::: Task inputs

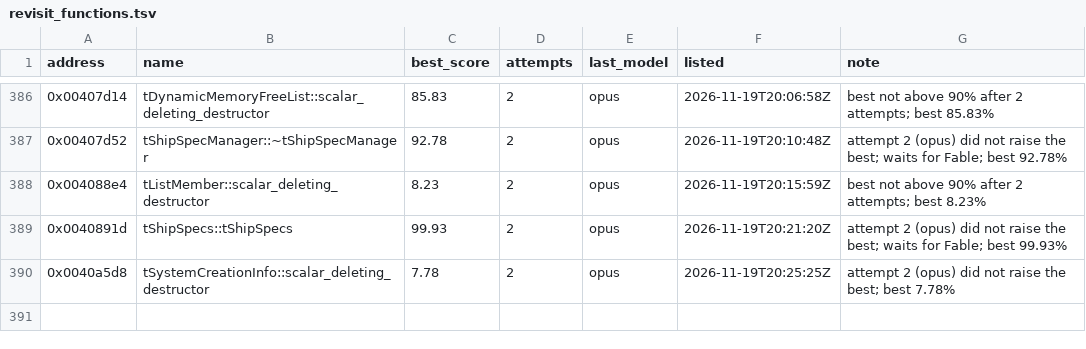
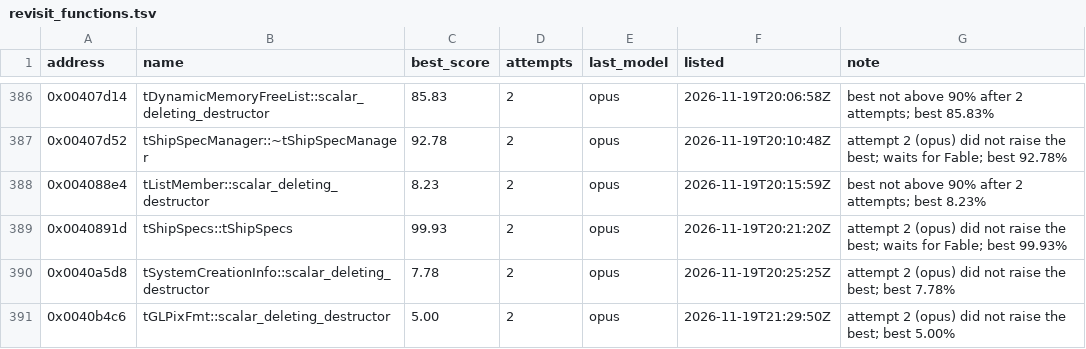
Before and after one commit to marinohardin/SFC2-decomp, a TSV file: analysis/results/revisit_functions.tsv, drawn as a sheet; only a part is shown, gaps mark what is left out.

Commit message:
chore(harness): update tGLPixFmt::scalar_deleting_destructor (0x0040b4c6) on the revisit list
The stop rule ended its run short of 100%; see analysis/results/revisit_functions.tsv.

```diff
--- a/analysis/results/revisit_functions.tsv
+++ b/analysis/results/revisit_functions.tsv
@@ -390 +390,2 @@ address	name	best_score	attempts	last_model	listed	note
 0x0040a5d8	tSystemCreationInfo::scalar_deleting_destructor	7.78	2	opus	2026-11-19T20:25:25Z	attempt 2 (opus) did not raise the best; best 7.78%
+0x0040b4c6	tGLPixFmt::scalar_deleting_destructor	5.00	2	opus	2026-11-19T21:29:50Z	attempt 2 (opus) did not raise the best; best 5.00%
```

::::::

_Directions for this task_.
Produce the material above again in full, with identical lines and no pictures.

_Solution to this task_.
Before and after one commit to marinohardin/SFC2-decomp, a TSV file: analysis/results/revisit_functions.tsv, drawn as a sheet; only a part is shown, gaps mark what is left out.

Commit message:
chore(harness): update tGLPixFmt::scalar_deleting_destructor (0x0040b4c6) on the revisit list
The stop rule ended its run short of 100%; see analysis/results/revisit_functions.tsv.

```diff
--- a/analysis/results/revisit_functions.tsv
+++ b/analysis/results/revisit_functions.tsv
@@ -390 +390,2 @@ address	name	best_score	attempts	last_model	listed	note
 0x0040a5d8	tSystemCreationInfo::scalar_deleting_destructor	7.78	2	opus	2026-11-19T20:25:25Z	attempt 2 (opus) did not raise the best; best 7.78%
+0x0040b4c6	tGLPixFmt::scalar_deleting_destructor	5.00	2	opus	2026-11-19T21:29:50Z	attempt 2 (opus) did not raise the best; best 5.00%
```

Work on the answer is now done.